• [EXERCISE BRIEF]
In the copy, include every entry exactly but none of the pictures.

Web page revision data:
- - - - - - -

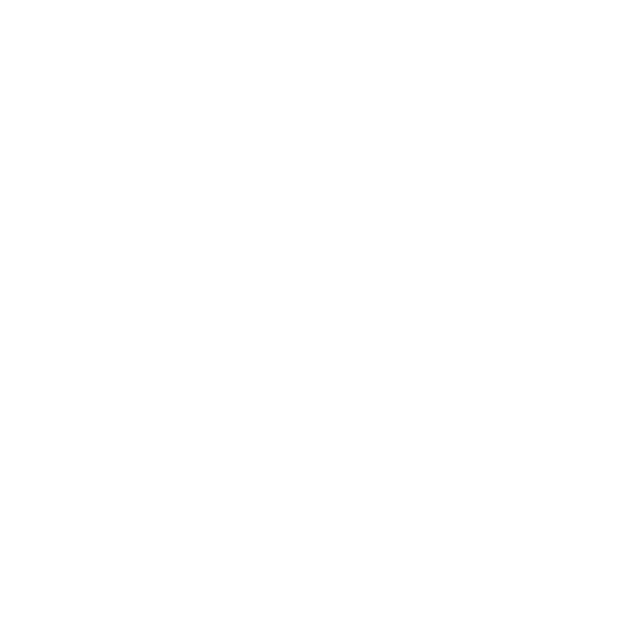
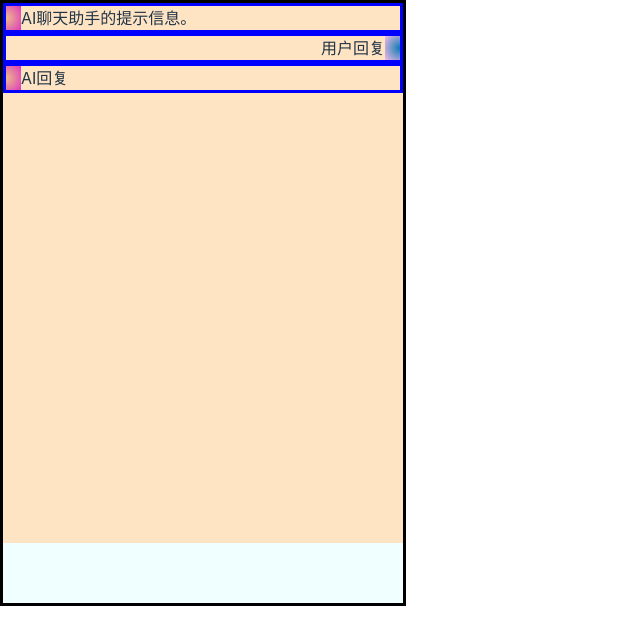
Before and after one commit to enophan/MRW, a Vue app: page / in a window 1280 px wide. Shown: the top 644 px of the page, without its empty margins (0-640 px from the left). Built offline with nearby package versions, Linux system fonts and the light colour scheme.

Commit message:
chat组件框架

```diff
--- a/src/App.vue
+++ b/src/App.vue
@@ -1,9 +1,9 @@
 <script setup lang="ts">
-import Quiz from './components/Quiz.vue';
+import Chat from './components/chat/Chat.vue';
 </script>
 
 <template>
-  <Quiz></Quiz>
+  <Chat></Chat>
 </template>
 
 <style scoped></style>
--- a/src/components/Quiz.vue
+++ /dev/null
@@ -1,8 +0,0 @@
-<script setup lang="ts">
-
-</script>
-
-<template>
-  <div>
-  </div>
-</template>
--- /dev/null
+++ b/src/components/chat/Chat.vue
@@ -0,0 +1,89 @@
+<script setup lang="ts">
+import { ref } from 'vue';
+
+interface chatMessage {
+  role: "user" | "assistant";
+  content: string;
+}
+const messageList = ref<chatMessage[]>([
+  {
+    role: "assistant",
+    content: "AI聊天助手的提示信息。"
+  },
+  {
+    role: "user",
+    content: "用户回复"
+  },
+  {
+    role: "assistant",
+    content: "AI回复"
+  }
+])
+</script>
+
+<template>
+  <div class="chat-box">
+    <div class="message-window">
+      <div class="message-cell" v-for="message in messageList" :class="`message-cell-${message.role}`">
+        <div :class="`${message.role}-avator`"></div>
+        <div class="message-content">{{ message.content }}</div>
+      </div>
+    </div>
+    <div class="send-bar"></div>
+  </div>
+</template>
+
+<style lang="less" scoped>
+.chat-box {
+  width: 400px;
+  height: 600px;
+  border: 3px solid black;
+
+  display: flex;
+  flex-direction: column;
+  justify-content: space-around;
+}
+
+.message-window {
+  flex-grow: 1;
+  background-color: bisque;
+
+  display: flex;
+  flex-direction: column;
+
+}
+
+.avator {
+  padding-right: 15px;
+}
+
+.user-avator {
+  .avator();
+  background-image: radial-gradient(circle at right, #0C7BB3, #F2BAE8);
+}
+
+.assistant-avator {
+  .avator();
+  background-image: radial-gradient(circle at left, #EEBD89, #DE3ABD);
+}
+
+.message-cell {
+  border: 3px solid blue;
+
+  display: flex;
+
+  &-assistant {
+    flex-direction: row;
+  }
+
+  &-user {
+    flex-direction: row-reverse;
+  }
+}
+
+.send-bar {
+  width: 100%;
+  height: 60px;
+  background-color: azure;
+}
+</style>
```
Also changed, not shown: src/components/chat/MessageCell.vue (added, +9 -0 lines).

- - - - - - -

• [OUTPUT FOR THIS TASK]
Before and after one commit to enophan/MRW, a Vue app: page / in a window 1280 px wide. Shown: the top 644 px of the page, without its empty margins (0-640 px from the left). Built offline with nearby package versions, Linux system fonts and the light colour scheme.

Commit message:
chat组件框架

```diff
--- a/src/App.vue
+++ b/src/App.vue
@@ -1,9 +1,9 @@
 <script setup lang="ts">
-import Quiz from './components/Quiz.vue';
+import Chat from './components/chat/Chat.vue';
 </script>
 
 <template>
-  <Quiz></Quiz>
+  <Chat></Chat>
 </template>
 
 <style scoped></style>
--- a/src/components/Quiz.vue
+++ /dev/null
@@ -1,8 +0,0 @@
-<script setup lang="ts">
-
-</script>
-
-<template>
-  <div>
-  </div>
-</template>
--- /dev/null
+++ b/src/components/chat/Chat.vue
@@ -0,0 +1,89 @@
+<script setup lang="ts">
+import { ref } from 'vue';
+
+interface chatMessage {
+  role: "user" | "assistant";
+  content: string;
+}
+const messageList = ref<chatMessage[]>([
+  {
+    role: "assistant",
+    content: "AI聊天助手的提示信息。"
+  },
+  {
+    role: "user",
+    content: "用户回复"
+  },
+  {
+    role: "assistant",
+    content: "AI回复"
+  }
+])
+</script>
+
+<template>
+  <div class="chat-box">
+    <div class="message-window">
+      <div class="message-cell" v-for="message in messageList" :class="`message-cell-${message.role}`">
+        <div :class="`${message.role}-avator`"></div>
+        <div class="message-content">{{ message.content }}</div>
+      </div>
+    </div>
+    <div class="send-bar"></div>
+  </div>
+</template>
+
+<style lang="less" scoped>
+.chat-box {
+  width: 400px;
+  height: 600px;
+  border: 3px solid black;
+
+  display: flex;
+  flex-direction: column;
+  justify-content: space-around;
+}
+
+.message-window {
+  flex-grow: 1;
+  background-color: bisque;
+
+  display: flex;
+  flex-direction: column;
+
+}
+
+.avator {
+  padding-right: 15px;
+}
+
+.user-avator {
+  .avator();
+  background-image: radial-gradient(circle at right, #0C7BB3, #F2BAE8);
+}
+
+.assistant-avator {
+  .avator();
+  background-image: radial-gradient(circle at left, #EEBD89, #DE3ABD);
+}
+
+.message-cell {
+  border: 3px solid blue;
+
+  display: flex;
+
+  &-assistant {
+    flex-direction: row;
+  }
+
+  &-user {
+    flex-direction: row-reverse;
+  }
+}
+
+.send-bar {
+  width: 100%;
+  height: 60px;
+  background-color: azure;
+}
+</style>
```
Also changed, not shown: src/components/chat/MessageCell.vue (added, +9 -0 lines).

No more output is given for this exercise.